The story is told of how Napoleon came upon a darkened synagogue while conquering Russia, and saw the Jews sitting inside on the ground and crying. On being told that they were crying for the Temple destroyed two millennia before, he is said to have exclaimed: 'A people who can still cry over their Temple after 2000 years will live to see it rebuilt.'
Whether this encounter happened or not, it contains an important truth. Britons no longer weep over the Norman Conquest of 1066; there's no Italian day of mourning for the sack of Rome. We only cry for a loss we still feel. And yet go into synagogues the world over on Tisha B'Av and you'll hear a hushed reading of Eichah, the lamentations for the destruction of Jerusalem.

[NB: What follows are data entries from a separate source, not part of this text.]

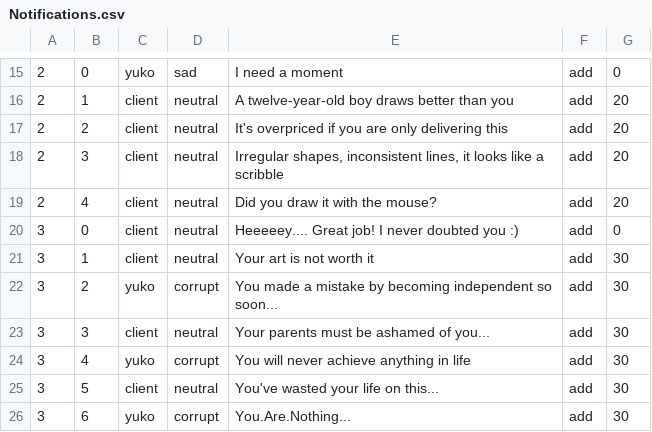
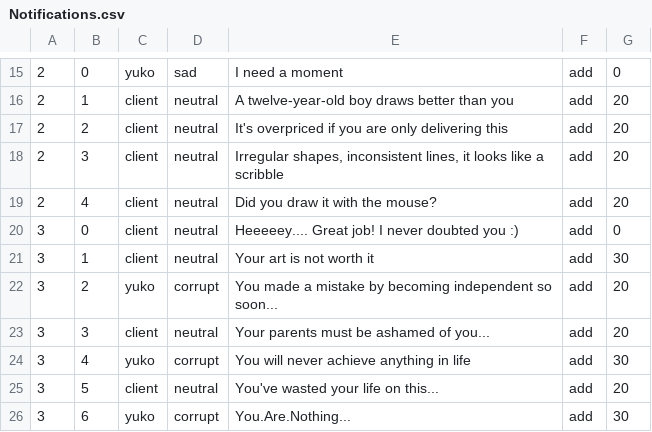
Before and after one commit to Equipo-Mitocondria/WomanGameJamI, a CSV file: WomanGameJamMitocondria/Assets/StreamingAssets/Notifications.csv, drawn as a sheet; only a part is shown, gaps mark what is left out.

```diff
--- a/WomanGameJamMitocondria/Assets/StreamingAssets/Notifications.csv
+++ b/WomanGameJamMitocondria/Assets/StreamingAssets/Notifications.csv
@@ -21,6 +21,6 @@
 3;1;client;neutral;Your art is not worth it;add;30
-3;2;yuko;corrupt;You made a mistake by becoming independent so soon...;add;30
-3;3;client;neutral;Your parents must be ashamed of you...;add;30
+3;2;yuko;corrupt;You made a mistake by becoming independent so soon...;add;20
+3;3;client;neutral;Your parents must be ashamed of you...;add;20
 3;4;yuko;corrupt;You will never achieve anything in life;add;30
-3;5;client;neutral;You've wasted your life on this...;add;30
+3;5;client;neutral;You've wasted your life on this...;add;20
 3;6;yuko;corrupt;You.Are.Nothing...;add;30
```
Also changed, not shown: 34 other files.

Because after 2000 years the Beit Hamikdash is still relevant; it's the missing focal point of Jewish life.
If Napoleon were to revisit us on the Ninth of Av 2017, seeing us connecting back 2000 years, he would be more convinced than ever that the Temple is just around the corner.
Share on Facebook
Share on Twitter
I'm busy working on my blog posts. Watch this space!